“We need prayers for our church members who lost their homes and we need prayers that God will allow us to continue to preach the gospel and reach the lost in the community,” Johnson said. “This is a way for God to show His grace and ability to rebuild His people and encourage His people. We’re really encouraged in the Lord that He has taken care of us and we will be as wise as we can in the future to plan for such events as this. God will provide a way for you. You just have to trust Him.”
Zenoria Baptist Church is among a number of Louisiana Baptist church facilities damaged by last week’s flooding throughout the state. More than two feet of rain has fallen in parts of the state, causing rivers to break flood records, causing flash floods that are threatening businesses, homes and lives throughout Louisiana.
Mount Nebo Baptist church in Roseland received one-and-a-half feet of water inside its sanctuary and parsonage. Pastor Randal Camardelle said have removed the flooded carpet inside the sanctuary and classrooms in the same building. Today, they plan to remove carpet from the parsonage.
Though they were unable to meet inside the sanctuary on Sunday, the congregation gathered on the sidewalk outside the facility to worship.
The biggest need they have is prayers for unity and agreement on decisions concerning the work ahead, said Camardelle.
“My people have a piece about this,” he said. “They know God is sovereign and in control. We will press forward and move on as one body.”
First Baptist Church in Kentwood reported about two inches inside its main building, along with an inch that crept into its Lighthouse student building.
“Pray for those flooded out of their homes, for disaster relief workers, and for those not able to get around because of roads washed out or in dangerous condition,” said Pastor Joey Miller.
Two Franklinton churches saw floodwaters affecting their facilities.
Bogue Chitto Baptist Church in Franklinton, which sits on cinder blocks, was three inches away from water coming into its building. By the time water receded, the floodwaters had washed away the ramp attached to the structure.
Pastor Pete Williams was cautiously optimistic.
“We are thankful but will have to wait and see what happens as the waters recede,” Williams said.
Bethel Baptist Church in Franklinton had a portion of its fellowship hall filled with water. College students from Michigan who were staying at the church assisted Pastor Joseph Kelley and his wife most of the night to dig a drainage ditch to alleviate more water from coming inside the church, as well as mopping up water already inside the facility.

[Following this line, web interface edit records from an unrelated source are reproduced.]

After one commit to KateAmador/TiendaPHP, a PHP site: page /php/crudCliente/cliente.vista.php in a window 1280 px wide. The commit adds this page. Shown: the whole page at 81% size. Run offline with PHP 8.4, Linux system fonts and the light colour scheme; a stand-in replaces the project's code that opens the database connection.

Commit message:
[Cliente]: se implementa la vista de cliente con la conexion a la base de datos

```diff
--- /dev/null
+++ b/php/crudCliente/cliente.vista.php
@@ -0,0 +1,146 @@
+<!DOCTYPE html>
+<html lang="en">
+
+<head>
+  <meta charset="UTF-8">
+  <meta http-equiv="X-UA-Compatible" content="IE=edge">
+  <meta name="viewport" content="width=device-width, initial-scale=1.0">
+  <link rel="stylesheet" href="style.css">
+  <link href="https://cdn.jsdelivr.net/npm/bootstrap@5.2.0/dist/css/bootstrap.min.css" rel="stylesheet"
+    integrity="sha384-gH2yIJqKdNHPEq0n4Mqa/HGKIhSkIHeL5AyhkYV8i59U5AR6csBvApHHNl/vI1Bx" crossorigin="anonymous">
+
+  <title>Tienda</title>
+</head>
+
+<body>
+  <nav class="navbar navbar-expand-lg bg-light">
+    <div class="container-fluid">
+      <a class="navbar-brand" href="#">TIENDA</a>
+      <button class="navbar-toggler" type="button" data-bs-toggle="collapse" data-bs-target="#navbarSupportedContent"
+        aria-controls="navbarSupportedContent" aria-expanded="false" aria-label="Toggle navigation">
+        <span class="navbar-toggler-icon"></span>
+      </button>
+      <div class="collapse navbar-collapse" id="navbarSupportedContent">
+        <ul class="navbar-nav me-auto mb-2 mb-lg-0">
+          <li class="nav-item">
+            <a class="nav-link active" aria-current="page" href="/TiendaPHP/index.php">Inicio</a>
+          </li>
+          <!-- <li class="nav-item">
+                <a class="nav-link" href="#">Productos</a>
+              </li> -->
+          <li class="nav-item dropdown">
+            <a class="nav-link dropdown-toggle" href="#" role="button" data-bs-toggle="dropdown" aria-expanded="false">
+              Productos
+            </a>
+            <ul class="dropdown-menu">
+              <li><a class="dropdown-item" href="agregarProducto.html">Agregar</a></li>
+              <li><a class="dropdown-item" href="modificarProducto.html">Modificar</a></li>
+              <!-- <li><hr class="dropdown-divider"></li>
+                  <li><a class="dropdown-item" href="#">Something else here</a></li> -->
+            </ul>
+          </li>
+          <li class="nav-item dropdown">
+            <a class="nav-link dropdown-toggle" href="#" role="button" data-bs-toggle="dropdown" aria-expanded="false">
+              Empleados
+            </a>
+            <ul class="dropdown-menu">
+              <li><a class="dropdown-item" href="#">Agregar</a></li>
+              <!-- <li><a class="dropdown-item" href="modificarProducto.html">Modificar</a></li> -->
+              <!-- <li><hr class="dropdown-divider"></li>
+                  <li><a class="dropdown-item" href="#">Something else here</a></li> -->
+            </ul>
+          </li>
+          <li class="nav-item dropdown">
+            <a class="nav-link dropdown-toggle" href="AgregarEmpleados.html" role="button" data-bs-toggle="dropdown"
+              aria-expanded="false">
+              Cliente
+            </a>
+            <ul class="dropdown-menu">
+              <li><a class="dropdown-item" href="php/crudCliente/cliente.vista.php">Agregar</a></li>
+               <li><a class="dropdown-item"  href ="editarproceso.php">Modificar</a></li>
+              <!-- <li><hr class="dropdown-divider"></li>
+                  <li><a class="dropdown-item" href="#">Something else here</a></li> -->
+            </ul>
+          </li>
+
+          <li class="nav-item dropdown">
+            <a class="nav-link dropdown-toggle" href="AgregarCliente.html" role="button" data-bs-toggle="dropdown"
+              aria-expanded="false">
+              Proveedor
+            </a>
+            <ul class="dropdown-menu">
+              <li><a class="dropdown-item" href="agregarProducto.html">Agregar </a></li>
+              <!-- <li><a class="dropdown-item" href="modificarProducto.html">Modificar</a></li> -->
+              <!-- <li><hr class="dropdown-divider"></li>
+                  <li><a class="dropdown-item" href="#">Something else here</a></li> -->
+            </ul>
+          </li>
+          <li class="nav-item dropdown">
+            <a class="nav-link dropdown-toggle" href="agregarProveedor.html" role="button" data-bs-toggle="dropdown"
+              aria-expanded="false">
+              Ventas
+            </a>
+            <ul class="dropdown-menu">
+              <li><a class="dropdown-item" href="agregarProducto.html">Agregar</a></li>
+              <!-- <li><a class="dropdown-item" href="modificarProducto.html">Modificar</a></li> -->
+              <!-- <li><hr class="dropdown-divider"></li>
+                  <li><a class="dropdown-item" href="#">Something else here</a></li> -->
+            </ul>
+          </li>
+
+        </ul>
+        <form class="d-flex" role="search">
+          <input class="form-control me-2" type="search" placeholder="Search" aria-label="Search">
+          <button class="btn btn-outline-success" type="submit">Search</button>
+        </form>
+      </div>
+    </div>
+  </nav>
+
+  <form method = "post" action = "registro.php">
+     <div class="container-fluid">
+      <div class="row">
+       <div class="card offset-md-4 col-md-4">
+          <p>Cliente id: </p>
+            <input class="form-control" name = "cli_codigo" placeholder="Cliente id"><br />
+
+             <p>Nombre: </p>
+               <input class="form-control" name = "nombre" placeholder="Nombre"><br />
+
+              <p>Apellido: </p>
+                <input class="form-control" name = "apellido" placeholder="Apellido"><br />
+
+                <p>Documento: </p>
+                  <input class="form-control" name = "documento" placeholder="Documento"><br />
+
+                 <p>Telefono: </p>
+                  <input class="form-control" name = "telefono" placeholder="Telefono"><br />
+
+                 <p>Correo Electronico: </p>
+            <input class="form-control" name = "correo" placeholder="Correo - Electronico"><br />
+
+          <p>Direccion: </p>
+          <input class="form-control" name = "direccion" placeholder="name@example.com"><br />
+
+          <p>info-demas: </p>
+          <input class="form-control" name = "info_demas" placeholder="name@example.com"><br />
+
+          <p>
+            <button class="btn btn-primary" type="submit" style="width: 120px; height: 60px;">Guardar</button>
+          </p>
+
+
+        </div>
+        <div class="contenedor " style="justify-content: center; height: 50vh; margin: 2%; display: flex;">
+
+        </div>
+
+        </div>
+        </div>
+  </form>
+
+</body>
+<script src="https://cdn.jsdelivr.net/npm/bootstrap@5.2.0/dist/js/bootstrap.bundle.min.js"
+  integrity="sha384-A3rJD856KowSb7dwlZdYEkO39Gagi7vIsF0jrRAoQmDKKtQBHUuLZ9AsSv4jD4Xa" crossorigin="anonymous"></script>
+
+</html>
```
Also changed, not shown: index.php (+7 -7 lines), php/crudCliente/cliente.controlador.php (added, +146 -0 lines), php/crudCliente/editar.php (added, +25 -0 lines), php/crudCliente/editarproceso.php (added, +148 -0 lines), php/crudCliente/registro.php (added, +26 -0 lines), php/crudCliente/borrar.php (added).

“It took us all night, but with the Lord’s guidance and the help of students He sent, we recovered well with no real damage,” Kelley said. “Please pray that God will provide the extra funding we need to provide building materials for the people in need of home repairs. Also, please pray we can help these people quickly and adequately so they can return to their homes.
“And pray for the Southern Baptist Disaster Relief workers,” he continued. “We will be working alongside them as well.”
Colyell Baptist Church in Livingston did not see any damage from the floods but joined with others from the community on Saturday to host an outreach for those affected by the disaster. The city’s annual jambalaya cook-off competition was cancelled because the excessive flooding cut off access to the Colyell Community Ballpark where it is held annually, with 30 to 50 cooking teams participating.
Since the food already was purchased by the teams, the event turned into a day of providing free jambalaya for those affected by the flooding.
“It was a blessing to see our community come together and show those that are experiencing another tragic episode of flooding in our area that they are not in this alone, that their fellow community members have their back,” said Pastor Bill Holifield. “I think the most exciting part of all of this was not only meeting a great need but to see the many volunteers who heard or read about the outreach who don’t even live in the Colyell Community but wanted to be part of making a difference for others.”